BEGIN

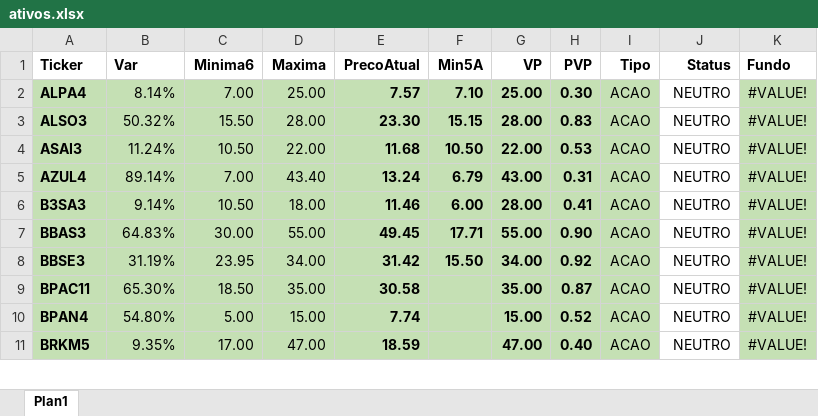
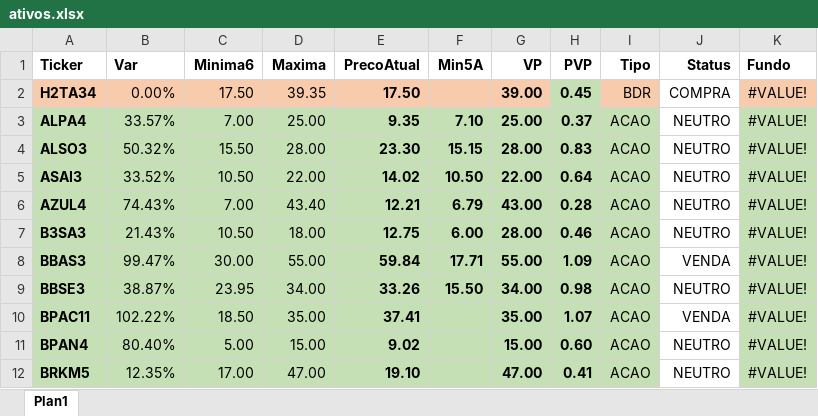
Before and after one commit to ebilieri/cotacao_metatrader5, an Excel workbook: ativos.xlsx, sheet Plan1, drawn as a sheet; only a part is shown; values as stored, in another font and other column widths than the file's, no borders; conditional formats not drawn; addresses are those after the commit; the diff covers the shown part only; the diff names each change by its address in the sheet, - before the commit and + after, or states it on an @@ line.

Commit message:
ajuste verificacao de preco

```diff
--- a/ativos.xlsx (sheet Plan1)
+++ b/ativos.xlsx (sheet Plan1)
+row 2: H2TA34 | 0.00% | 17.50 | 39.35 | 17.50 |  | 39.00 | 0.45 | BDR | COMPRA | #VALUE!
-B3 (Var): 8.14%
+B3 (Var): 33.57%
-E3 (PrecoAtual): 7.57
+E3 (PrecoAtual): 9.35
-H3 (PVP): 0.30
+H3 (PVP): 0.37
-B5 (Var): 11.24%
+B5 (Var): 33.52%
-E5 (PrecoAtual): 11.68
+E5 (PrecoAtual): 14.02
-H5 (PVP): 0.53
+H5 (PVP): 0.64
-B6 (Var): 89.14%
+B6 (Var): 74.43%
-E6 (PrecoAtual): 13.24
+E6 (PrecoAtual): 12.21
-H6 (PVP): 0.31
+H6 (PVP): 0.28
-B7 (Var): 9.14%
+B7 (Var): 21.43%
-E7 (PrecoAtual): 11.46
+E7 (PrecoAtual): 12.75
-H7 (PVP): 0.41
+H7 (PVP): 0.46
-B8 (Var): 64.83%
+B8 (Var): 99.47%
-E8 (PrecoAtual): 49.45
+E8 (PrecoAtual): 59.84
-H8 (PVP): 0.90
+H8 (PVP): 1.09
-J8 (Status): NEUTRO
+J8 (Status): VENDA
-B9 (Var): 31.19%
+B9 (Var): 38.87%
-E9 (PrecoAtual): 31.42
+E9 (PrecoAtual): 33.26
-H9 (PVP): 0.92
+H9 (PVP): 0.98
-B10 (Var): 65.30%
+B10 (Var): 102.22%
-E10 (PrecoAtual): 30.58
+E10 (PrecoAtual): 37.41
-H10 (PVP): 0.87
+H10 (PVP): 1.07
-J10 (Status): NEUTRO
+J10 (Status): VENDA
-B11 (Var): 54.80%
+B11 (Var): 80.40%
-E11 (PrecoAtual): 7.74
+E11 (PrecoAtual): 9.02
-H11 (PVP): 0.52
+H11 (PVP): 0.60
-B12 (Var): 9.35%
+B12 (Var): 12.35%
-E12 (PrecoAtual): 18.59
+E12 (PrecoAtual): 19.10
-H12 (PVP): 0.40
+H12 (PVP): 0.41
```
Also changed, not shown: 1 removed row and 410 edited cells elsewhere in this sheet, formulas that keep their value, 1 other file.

END
BEGIN

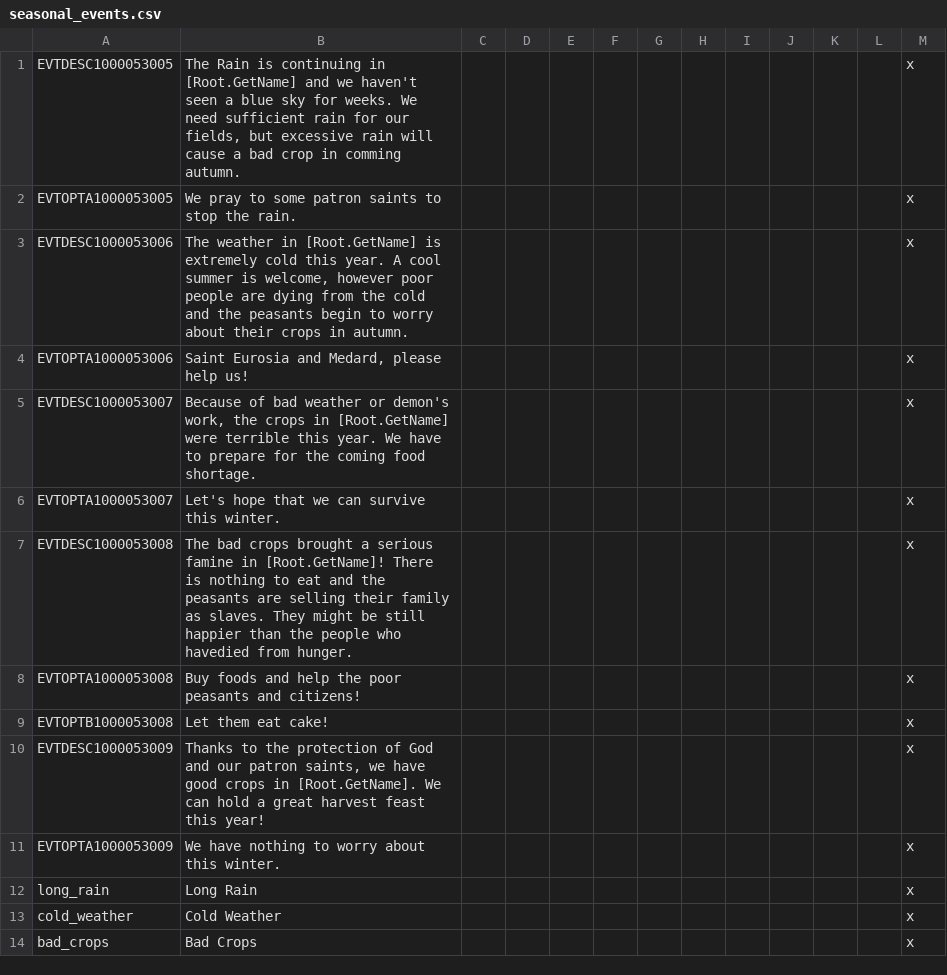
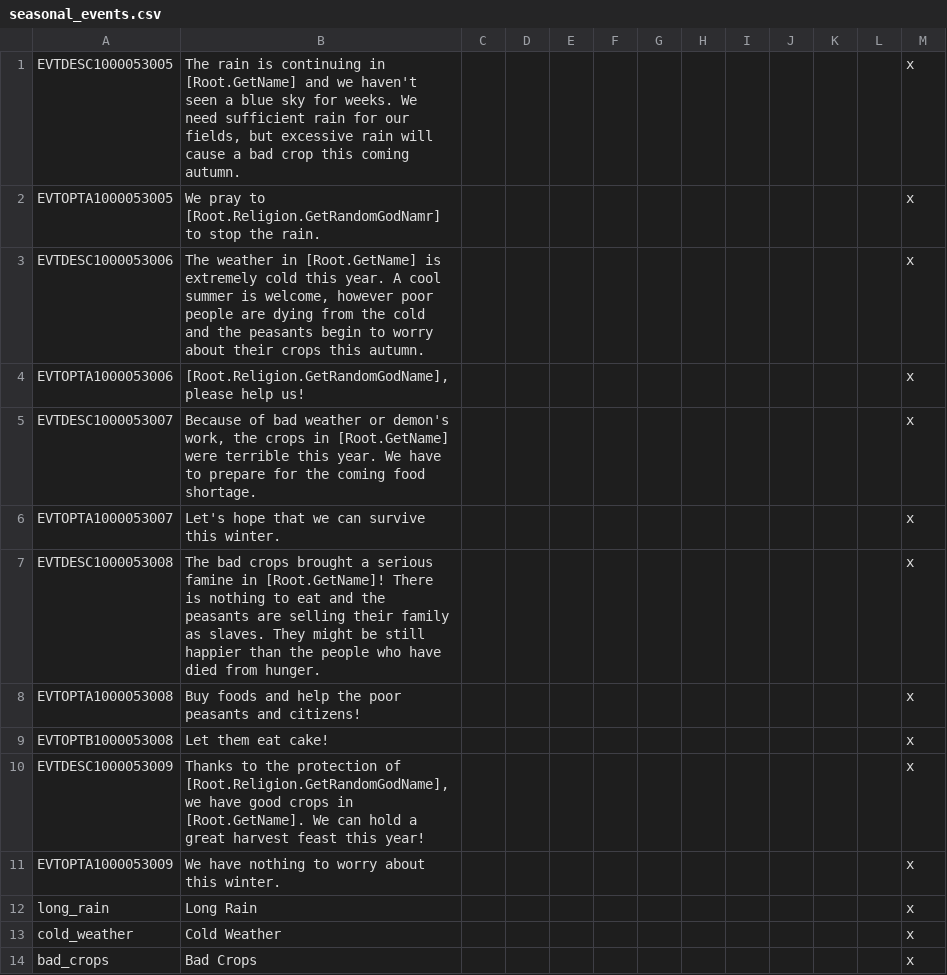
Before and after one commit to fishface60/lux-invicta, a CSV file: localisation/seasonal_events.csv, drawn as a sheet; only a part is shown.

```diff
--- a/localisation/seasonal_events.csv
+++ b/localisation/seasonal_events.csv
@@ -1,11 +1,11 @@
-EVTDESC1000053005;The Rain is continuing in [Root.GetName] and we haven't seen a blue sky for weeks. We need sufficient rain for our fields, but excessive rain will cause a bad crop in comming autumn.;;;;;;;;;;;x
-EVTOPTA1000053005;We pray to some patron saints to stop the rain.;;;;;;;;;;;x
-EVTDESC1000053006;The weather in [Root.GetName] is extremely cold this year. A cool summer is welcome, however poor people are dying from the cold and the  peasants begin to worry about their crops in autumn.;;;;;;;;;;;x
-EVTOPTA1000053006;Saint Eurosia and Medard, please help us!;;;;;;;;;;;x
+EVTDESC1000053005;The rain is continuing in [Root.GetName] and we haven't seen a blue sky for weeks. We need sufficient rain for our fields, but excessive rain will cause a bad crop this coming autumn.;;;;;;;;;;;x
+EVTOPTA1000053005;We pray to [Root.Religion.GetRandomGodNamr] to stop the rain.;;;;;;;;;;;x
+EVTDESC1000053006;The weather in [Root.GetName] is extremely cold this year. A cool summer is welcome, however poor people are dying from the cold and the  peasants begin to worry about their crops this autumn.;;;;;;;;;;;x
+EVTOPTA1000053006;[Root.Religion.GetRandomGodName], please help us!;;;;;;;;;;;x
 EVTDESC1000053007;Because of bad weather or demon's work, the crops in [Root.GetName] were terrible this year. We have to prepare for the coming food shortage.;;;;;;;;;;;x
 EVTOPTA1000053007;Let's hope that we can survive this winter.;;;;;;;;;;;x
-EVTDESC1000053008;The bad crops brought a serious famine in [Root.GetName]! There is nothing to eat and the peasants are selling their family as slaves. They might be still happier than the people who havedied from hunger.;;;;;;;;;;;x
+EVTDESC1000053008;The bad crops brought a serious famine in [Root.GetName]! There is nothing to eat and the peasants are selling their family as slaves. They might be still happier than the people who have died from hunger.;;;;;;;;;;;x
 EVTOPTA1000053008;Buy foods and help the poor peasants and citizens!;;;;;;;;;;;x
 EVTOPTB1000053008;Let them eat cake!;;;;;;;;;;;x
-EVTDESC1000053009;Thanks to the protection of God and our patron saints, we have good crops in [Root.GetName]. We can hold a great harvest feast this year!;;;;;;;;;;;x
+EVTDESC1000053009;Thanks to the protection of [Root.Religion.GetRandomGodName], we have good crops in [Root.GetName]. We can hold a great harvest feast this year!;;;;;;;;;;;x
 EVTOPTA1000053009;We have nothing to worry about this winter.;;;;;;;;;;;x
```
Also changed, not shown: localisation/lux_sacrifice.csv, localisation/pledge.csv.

END
BEGIN

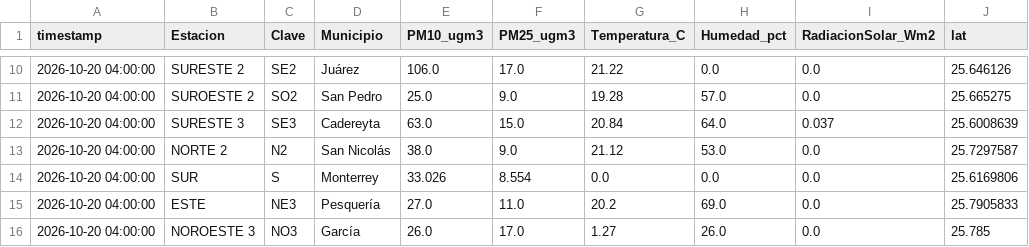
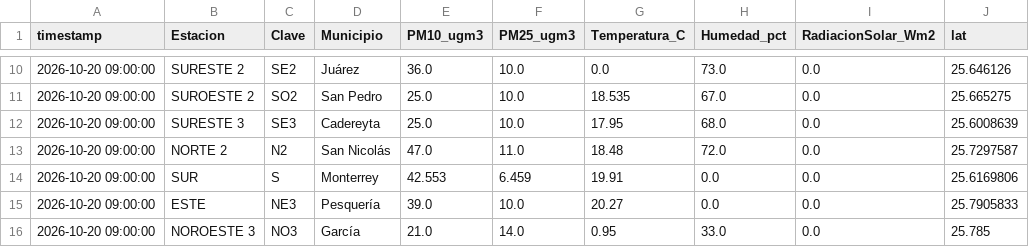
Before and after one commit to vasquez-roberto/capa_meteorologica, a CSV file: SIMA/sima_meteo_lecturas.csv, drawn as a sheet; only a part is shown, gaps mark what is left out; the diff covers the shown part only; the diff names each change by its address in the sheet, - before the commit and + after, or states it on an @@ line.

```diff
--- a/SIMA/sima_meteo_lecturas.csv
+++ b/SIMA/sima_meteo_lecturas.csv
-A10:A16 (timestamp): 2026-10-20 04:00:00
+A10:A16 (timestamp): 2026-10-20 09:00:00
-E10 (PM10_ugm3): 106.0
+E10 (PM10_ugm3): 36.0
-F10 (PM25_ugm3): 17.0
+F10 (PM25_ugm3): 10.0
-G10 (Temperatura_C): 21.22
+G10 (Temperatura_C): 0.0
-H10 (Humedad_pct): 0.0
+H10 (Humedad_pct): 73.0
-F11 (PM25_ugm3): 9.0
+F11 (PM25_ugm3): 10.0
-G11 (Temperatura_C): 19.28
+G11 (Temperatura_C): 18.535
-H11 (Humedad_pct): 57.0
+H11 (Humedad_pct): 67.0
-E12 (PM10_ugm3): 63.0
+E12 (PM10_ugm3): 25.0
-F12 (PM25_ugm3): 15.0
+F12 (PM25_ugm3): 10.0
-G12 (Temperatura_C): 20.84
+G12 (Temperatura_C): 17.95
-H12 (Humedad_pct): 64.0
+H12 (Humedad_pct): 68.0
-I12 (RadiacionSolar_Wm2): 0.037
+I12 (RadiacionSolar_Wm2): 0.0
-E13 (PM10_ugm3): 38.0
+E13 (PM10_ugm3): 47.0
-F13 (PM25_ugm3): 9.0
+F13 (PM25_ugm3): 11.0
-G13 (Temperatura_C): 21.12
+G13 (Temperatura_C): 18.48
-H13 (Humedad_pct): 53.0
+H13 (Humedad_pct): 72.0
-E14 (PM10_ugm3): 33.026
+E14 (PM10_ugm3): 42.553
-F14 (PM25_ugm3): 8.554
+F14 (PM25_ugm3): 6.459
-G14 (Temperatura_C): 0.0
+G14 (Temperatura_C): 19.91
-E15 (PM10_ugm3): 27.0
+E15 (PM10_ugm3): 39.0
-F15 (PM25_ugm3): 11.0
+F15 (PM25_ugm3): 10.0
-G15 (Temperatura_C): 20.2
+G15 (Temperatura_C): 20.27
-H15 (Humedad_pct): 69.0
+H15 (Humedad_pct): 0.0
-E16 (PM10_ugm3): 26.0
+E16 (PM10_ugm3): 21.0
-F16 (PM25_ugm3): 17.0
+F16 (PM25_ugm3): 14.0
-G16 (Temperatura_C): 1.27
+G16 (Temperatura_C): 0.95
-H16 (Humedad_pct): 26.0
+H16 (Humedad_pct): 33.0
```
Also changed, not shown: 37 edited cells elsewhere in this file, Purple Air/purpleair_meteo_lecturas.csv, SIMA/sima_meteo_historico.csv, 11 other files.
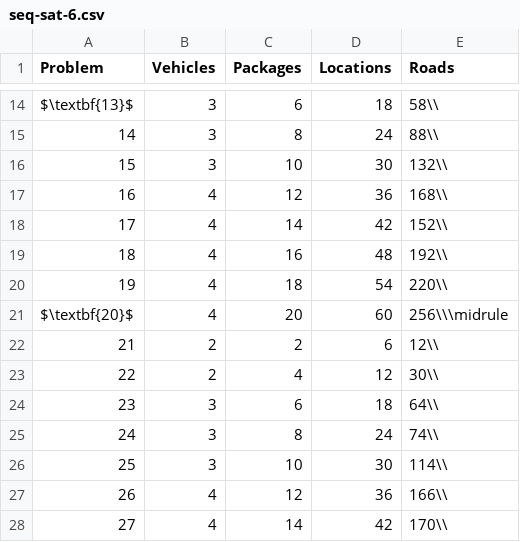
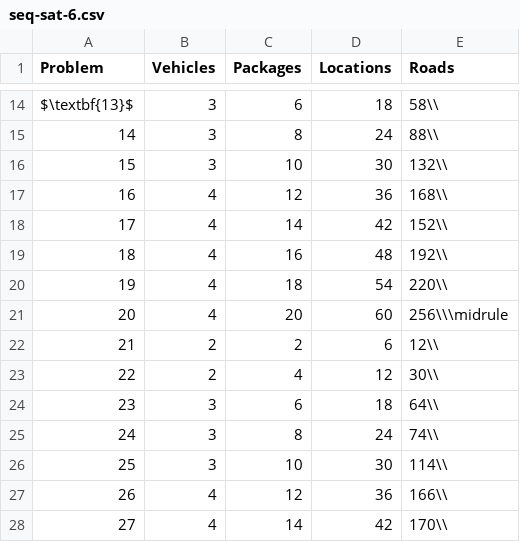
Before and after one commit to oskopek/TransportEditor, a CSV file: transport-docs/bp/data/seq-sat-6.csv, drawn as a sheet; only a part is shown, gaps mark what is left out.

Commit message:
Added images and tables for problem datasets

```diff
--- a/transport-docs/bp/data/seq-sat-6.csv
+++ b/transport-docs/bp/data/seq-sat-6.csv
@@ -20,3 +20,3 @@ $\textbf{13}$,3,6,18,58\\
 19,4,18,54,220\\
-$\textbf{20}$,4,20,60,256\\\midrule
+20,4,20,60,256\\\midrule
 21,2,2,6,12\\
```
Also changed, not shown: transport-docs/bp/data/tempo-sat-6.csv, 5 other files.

END

(Work request)
If a line in the entries above holds "worry", include it in the count; report nothing but the resulting number.

(Reply)
3